Author Comment

ID: 37512123
Just wanted to say that I'm still working on this but have been pulled off this project due to other priorities.  I have left the question open to help when the time is right.  Thanks.

Featured Post

How to run any project with ease

Manage projects of all sizes how you want. Great for personal to-do lists, project milestones, team priorities and launch plans.
- Combine task lists, docs, spreadsheets, and chat in one
- View and edit from mobile/offline
- Cut down on emails

Join & Write a Comment

This article is a continuation or rather an extension from Cascading Combos ( and builds on examples developed in detail there. It should be understandable alone, but I recommend reading the previous artic…
Introduction The Visual Basic for Applications (VBA) language is at the heart of every application that you write. It is your key to taking Access beyond the world of wizards into a world where anything is possible. This article introduces you to…
Familiarize people with the process of utilizing SQL Server views from within Microsoft Access. Microsoft Access is a very powerful client/server development tool. One of the SQL Server objects that you can interact with from within Microsoft Access…
Basics of query design. Shows you how to construct a simple query by adding tables, perform joins, defining output columns, perform sorting, and apply criteria.

747 members asked questions and received personalized solutions in the past 7 days.

Join the community of 500,000 technology professionals and ask your questions.
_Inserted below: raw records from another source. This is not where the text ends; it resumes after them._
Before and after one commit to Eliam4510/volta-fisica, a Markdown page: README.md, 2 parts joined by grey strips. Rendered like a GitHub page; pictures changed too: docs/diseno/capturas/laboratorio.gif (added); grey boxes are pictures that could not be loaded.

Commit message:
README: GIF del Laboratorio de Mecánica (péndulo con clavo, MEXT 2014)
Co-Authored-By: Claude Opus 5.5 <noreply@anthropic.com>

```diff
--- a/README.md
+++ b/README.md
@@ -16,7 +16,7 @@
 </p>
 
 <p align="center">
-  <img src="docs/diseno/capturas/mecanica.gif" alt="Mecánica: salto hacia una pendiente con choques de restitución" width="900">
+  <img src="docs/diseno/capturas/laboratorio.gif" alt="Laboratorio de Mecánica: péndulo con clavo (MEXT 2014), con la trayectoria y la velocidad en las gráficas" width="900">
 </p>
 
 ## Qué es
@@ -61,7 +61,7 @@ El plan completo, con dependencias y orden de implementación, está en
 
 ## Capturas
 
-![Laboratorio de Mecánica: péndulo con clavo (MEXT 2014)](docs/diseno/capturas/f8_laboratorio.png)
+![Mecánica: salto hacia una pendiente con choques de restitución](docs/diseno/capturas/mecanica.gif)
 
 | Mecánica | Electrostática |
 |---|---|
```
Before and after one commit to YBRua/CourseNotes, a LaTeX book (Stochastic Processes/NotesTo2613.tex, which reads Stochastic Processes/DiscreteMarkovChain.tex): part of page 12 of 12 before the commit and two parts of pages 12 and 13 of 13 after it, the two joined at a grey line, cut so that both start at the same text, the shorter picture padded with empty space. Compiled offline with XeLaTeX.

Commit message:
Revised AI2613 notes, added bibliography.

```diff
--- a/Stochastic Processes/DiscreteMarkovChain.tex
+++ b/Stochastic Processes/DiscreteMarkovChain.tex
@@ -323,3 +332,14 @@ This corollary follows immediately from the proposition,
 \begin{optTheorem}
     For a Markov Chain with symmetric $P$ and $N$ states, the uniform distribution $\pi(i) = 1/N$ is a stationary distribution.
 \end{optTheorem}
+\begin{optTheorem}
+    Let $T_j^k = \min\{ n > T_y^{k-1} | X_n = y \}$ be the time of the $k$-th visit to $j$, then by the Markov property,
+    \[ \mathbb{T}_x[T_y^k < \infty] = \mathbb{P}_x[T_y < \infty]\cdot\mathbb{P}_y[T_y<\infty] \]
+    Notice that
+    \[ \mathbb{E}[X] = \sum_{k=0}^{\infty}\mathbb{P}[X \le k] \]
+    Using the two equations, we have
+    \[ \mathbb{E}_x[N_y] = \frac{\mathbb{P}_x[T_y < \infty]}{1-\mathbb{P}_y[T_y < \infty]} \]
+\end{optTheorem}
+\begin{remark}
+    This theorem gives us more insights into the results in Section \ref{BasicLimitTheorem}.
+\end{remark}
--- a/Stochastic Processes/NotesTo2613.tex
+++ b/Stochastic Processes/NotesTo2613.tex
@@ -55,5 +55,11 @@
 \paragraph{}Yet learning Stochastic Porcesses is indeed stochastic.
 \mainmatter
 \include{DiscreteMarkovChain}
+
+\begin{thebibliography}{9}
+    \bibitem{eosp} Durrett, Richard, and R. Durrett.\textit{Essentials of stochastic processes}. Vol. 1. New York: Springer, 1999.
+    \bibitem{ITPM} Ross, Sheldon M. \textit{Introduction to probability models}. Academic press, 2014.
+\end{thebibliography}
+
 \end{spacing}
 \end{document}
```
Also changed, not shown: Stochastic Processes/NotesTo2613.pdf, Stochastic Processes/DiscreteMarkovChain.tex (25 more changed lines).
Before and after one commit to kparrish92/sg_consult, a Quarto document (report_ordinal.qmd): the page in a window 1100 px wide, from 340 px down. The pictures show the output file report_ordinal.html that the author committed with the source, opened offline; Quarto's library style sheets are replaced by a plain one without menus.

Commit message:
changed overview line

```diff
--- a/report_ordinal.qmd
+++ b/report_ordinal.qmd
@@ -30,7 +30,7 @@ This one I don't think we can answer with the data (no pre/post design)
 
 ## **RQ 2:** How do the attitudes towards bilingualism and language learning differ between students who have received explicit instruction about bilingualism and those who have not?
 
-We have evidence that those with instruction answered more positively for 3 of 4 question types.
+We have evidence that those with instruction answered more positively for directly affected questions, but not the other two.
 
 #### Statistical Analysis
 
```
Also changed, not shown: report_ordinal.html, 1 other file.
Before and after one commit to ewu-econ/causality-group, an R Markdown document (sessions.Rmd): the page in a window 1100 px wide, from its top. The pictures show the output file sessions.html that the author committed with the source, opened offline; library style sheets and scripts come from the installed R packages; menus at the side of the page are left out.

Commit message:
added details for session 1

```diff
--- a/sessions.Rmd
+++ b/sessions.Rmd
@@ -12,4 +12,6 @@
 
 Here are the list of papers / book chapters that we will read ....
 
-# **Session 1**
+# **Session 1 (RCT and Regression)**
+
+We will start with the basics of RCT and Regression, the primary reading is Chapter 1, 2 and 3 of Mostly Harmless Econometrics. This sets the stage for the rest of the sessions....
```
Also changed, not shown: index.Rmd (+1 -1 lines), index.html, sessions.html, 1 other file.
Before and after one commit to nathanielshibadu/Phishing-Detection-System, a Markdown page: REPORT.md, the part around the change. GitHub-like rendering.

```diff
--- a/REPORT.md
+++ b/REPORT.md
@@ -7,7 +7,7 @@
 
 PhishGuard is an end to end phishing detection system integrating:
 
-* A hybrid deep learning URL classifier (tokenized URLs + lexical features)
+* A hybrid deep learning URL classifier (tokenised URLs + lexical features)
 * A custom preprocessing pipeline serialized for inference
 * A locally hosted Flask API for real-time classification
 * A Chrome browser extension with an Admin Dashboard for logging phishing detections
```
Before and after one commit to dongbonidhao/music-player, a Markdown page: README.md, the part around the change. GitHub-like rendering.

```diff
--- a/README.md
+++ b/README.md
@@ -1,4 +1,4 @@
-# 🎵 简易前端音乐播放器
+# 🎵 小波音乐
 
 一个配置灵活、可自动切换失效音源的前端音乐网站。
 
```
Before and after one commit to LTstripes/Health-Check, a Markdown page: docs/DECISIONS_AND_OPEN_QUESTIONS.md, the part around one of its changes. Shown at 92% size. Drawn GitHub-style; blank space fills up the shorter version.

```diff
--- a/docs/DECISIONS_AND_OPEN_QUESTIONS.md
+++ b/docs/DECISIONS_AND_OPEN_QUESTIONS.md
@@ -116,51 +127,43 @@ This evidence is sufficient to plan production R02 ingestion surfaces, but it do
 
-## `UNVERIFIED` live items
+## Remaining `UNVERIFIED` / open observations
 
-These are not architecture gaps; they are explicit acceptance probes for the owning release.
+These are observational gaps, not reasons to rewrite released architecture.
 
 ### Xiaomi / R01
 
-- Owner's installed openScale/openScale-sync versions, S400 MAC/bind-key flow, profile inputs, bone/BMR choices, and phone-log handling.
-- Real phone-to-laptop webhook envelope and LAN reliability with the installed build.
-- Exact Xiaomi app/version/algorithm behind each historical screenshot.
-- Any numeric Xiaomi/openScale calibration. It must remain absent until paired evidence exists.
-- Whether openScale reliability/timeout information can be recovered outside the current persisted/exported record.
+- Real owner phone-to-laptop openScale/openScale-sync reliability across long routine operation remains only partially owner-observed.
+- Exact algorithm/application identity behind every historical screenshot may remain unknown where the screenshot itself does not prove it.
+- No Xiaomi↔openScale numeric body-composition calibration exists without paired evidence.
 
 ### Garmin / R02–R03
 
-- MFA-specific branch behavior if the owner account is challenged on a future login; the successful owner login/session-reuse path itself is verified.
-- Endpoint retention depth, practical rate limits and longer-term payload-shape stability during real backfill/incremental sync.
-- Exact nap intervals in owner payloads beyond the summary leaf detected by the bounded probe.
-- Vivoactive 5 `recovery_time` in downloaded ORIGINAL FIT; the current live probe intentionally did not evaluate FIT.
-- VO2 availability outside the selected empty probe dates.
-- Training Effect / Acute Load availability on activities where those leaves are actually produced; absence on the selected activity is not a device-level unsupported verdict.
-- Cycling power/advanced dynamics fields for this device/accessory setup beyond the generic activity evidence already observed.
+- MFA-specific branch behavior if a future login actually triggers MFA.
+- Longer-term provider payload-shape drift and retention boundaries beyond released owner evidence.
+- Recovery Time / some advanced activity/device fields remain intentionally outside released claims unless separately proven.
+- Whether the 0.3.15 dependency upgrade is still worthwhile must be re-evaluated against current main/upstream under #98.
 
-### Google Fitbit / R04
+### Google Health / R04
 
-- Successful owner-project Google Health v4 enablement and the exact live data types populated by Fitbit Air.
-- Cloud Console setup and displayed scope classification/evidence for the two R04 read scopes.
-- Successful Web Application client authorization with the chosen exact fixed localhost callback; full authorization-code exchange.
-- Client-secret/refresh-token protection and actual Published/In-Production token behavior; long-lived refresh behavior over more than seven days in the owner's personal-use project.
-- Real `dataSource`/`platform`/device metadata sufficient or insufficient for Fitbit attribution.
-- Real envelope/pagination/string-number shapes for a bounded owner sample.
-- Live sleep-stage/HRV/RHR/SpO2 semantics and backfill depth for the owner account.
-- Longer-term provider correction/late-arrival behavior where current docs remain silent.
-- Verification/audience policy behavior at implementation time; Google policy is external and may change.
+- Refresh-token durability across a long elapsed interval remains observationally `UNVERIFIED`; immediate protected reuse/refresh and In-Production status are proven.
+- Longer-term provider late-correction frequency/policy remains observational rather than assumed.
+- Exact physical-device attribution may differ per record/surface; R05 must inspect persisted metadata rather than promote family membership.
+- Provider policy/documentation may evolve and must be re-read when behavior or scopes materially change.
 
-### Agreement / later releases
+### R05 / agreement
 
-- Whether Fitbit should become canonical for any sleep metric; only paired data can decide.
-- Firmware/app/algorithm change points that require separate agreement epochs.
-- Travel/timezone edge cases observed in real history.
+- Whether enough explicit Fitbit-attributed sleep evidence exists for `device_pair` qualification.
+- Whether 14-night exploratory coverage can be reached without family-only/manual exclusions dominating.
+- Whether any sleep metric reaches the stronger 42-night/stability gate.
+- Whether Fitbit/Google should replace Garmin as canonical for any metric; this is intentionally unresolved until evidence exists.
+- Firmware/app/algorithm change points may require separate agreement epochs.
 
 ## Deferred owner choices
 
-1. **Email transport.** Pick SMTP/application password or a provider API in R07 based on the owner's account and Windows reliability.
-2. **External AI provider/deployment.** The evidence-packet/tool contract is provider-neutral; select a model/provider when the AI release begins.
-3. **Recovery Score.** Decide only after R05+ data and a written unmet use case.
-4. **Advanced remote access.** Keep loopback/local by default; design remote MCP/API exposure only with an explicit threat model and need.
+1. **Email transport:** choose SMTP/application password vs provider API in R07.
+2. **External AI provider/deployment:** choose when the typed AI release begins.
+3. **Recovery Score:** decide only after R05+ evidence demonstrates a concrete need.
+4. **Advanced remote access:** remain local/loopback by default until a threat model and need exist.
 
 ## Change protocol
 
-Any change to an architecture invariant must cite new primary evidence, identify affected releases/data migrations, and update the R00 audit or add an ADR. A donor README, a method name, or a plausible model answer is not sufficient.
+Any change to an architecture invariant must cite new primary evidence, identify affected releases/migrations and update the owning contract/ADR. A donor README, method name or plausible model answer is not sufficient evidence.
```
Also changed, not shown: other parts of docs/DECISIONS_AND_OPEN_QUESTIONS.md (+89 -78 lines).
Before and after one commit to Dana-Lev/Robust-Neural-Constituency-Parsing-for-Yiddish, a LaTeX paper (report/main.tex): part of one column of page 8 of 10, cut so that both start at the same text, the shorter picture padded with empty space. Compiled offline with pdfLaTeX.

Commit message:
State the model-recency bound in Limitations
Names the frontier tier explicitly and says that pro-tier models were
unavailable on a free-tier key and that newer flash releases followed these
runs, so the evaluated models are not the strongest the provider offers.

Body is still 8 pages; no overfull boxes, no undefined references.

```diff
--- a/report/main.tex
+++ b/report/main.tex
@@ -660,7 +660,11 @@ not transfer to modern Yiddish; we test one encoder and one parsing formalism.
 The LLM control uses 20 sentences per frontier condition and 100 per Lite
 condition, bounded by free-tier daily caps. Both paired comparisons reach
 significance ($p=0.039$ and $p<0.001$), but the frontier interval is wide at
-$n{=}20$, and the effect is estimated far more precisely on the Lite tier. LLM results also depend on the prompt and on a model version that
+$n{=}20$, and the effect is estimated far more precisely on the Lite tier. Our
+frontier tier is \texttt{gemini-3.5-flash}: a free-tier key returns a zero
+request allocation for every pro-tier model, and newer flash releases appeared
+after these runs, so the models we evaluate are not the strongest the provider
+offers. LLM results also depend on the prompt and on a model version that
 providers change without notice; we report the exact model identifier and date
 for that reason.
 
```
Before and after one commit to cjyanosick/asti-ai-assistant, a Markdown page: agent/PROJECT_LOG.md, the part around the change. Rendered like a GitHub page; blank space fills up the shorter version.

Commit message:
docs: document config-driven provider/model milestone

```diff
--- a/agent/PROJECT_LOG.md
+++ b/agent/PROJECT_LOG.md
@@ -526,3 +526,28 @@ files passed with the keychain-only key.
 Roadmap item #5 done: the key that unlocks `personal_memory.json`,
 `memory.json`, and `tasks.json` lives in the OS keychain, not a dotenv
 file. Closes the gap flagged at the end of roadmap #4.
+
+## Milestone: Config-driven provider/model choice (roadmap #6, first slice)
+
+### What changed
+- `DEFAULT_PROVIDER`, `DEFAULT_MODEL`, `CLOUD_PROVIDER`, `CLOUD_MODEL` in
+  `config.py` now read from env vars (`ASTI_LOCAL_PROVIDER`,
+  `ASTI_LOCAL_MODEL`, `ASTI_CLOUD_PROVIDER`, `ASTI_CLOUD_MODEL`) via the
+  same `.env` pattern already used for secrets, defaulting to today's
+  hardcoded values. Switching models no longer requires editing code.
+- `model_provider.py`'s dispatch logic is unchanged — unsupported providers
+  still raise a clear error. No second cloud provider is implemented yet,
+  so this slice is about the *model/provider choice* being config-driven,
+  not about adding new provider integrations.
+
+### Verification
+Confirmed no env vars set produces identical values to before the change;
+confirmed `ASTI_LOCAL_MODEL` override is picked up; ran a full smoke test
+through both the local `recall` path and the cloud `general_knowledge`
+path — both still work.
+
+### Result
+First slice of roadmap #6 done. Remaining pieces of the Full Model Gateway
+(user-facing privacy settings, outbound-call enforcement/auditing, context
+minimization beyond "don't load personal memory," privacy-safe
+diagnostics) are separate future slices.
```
Join & Ask a Question

Need Help in Real-Time?

Connect with top rated Experts

17 Experts available now in Live!

Get 1:1 Help Now